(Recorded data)
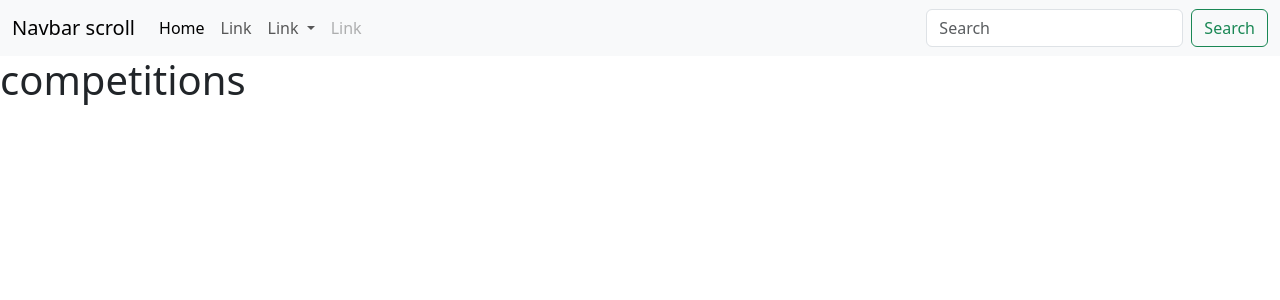
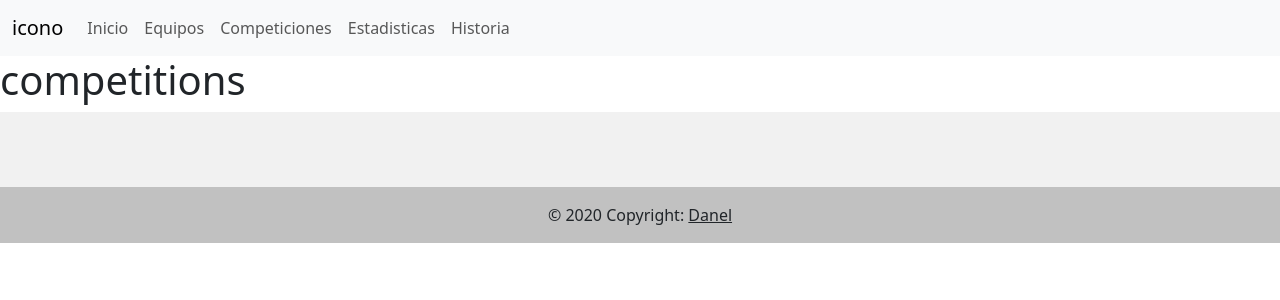
Before and after one commit to danelcaballero7/Champions, a Django app: page /competitions/ in a window 1280 px wide. Shown: the top 300 px of the page. Run offline with Django 4.2, Linux system fonts and the light colour scheme; some libraries are stand-ins or nearby versions.

Commit message:
Funcionalidad Nav-Bar Lista

```diff
--- a/templates/base.html
+++ b/templates/base.html
@@ -7,27 +7,28 @@
     <meta http-equiv="X-UA-Compatible" content="IE=edge">
     <meta name="viewport" content="width=device-width, initial-scale=1.0">
     <link rel="stylesheet" href="{% static 'css/bootstrap.min.css' %}">
-
-
+    <script type="text/javascript" src="funciones_navbar"></script>
 </head>
 <body>
+
+<!--NAV-BAR -->
+
 <nav class="navbar navbar-expand-lg navbar-light bg-light">
   <div class="container-fluid">
-    <a class="navbar-brand" href="#">Navbar scroll</a>
+    <a class="navbar-brand" href="#">icono</a>
     <button class="navbar-toggler" type="button" data-bs-toggle="collapse" data-bs-target="#navbarScroll" aria-controls="navbarScroll" aria-expanded="false" aria-label="Toggle navigation">
       <span class="navbar-toggler-icon"></span>
     </button>
     <div class="collapse navbar-collapse" id="navbarScroll">
       <ul class="navbar-nav me-auto my-2 my-lg-0 navbar-nav-scroll" style="--bs-scroll-height: 100px;">
         <li class="nav-item">
-          <a class="nav-link active" aria-current="page" href="#">Home</a>
+          <a class="nav-link {% if request.path == '/' %} activo {% endif %}" aria-current="page"
+   href="{% url 'home' %}">Inicio</a>
         </li>
         <li class="nav-item">
-          <a class="nav-link" href="#">Link</a>
+
         </li>
         <li class="nav-item dropdown">
-          <a class="nav-link dropdown-toggle" href="#" id="navbarScrollingDropdown" role="button" data-bs-toggle="dropdown" aria-expanded="false">
-            Link
           </a>
           <ul class="dropdown-menu" aria-labelledby="navbarScrollingDropdown">
             <li><a class="dropdown-item" href="#">Action</a></li>
@@ -37,21 +38,108 @@
           </ul>
         </li>
         <li class="nav-item">
-          <a class="nav-link disabled">Link</a>
+          <a class="nav-link {% if request.path == '/' %} activo {% endif %}" aria-current="page"
+   href="{% url 'teams' %}">Equipos</a>
+        </li>
+        <li class="nav-item">
+          <a class="nav-link {% if request.path == '/' %} activo {% endif %}" aria-current="page"
+   href="{% url 'competitions' %}">Competiciones</a>
+        </li>
+          <li class="nav-item">
+          <a class="nav-link {% if request.path == '/' %} activo {% endif %}" aria-current="page"
+   href="{% url 'statistics' %}">Estadisticas</a>
+        </li>
+          <li class="nav-item">
+          <a class="nav-link {% if request.path == '/' %} activo {% endif %}" aria-current="page"
+   href="{% url 'competition_history' %}">Historia</a>
         </li>
       </ul>
-      <form class="d-flex">
-        <input class="form-control me-2" type="search" placeholder="Search" aria-label="Search">
-        <button class="btn btn-outline-success" type="submit">Search</button>
-      </form>
+
     </div>
   </div>
 </nav>
+
+<!--NAV-BAR-FIN -->
+
 {% block content %}
 
 
 {% endblock%}
 
+<!--FOOTER -->
+
+<footer class="text-center text-white" style="background-color: #f1f1f1;">
+  <!-- Grid container -->
+  <div class="container pt-4">
+    <!-- Section: Social media -->
+    <section class="mb-4">
+      <!-- Facebook -->
+      <a
+        class="btn btn-link btn-floating btn-lg text-dark m-1"
+        href="#!"
+        role="button"
+        data-mdb-ripple-color="dark"
+        ><i class="fab fa-facebook-f"></i
+      ></a>
+
+      <!-- Twitter -->
+      <a
+        class="btn btn-link btn-floating btn-lg text-dark m-1"
+        href="#!"
+        role="button"
+        data-mdb-ripple-color="dark"
+        ><i class="fab fa-twitter"></i
+      ></a>
+
+      <!-- Google -->
+      <a
+        class="btn btn-link btn-floating btn-lg text-dark m-1"
+        href="#!"
+        role="button"
+        data-mdb-ripple-color="dark"
+        ><i class="fab fa-google"></i
+      ></a>
+
+      <!-- Instagram -->
+      <a
+        class="btn btn-link btn-floating btn-lg text-dark m-1"
+        href="#!"
+        role="button"
+        data-mdb-ripple-color="dark"
+        ><i class="fab fa-instagram"></i
+      ></a>
+
+      <!-- Linkedin -->
+      <a
+        class="btn btn-link btn-floating btn-lg text-dark m-1"
+        href="#!"
+        role="button"
+        data-mdb-ripple-color="dark"
+        ><i class="fab fa-linkedin"></i
+      ></a>
+      <!-- Github -->
+      <a
+        class="btn btn-link btn-floating btn-lg text-dark m-1"
+        href="#!"
+        role="button"
+        data-mdb-ripple-color="dark"
+        ><i class="fab fa-github"></i
+      ></a>
+    </section>
+    <!-- Section: Social media -->
+  </div>
+  <!-- Grid container -->
+
+  <!-- Copyright -->
+  <div class="text-center text-dark p-3" style="background-color: rgba(0, 0, 0, 0.2);">
+    © 2020 Copyright:
+    <a class="text-dark" href="https://mdbootstrap.com/">Danel</a>
+  </div>
+  <!-- Copyright -->
+</footer>
+
+<!--FOOTER-FIN -->
+
 </body>
 
 </html>
```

◆ Task instructions
Lines holding the word "meta" in the entries above are the ones to pull out. Copy them all.

◆ Answer area
     <meta http-equiv="X-UA-Compatible" content="IE=edge">
     <meta name="viewport" content="width=device-width, initial-scale=1.0">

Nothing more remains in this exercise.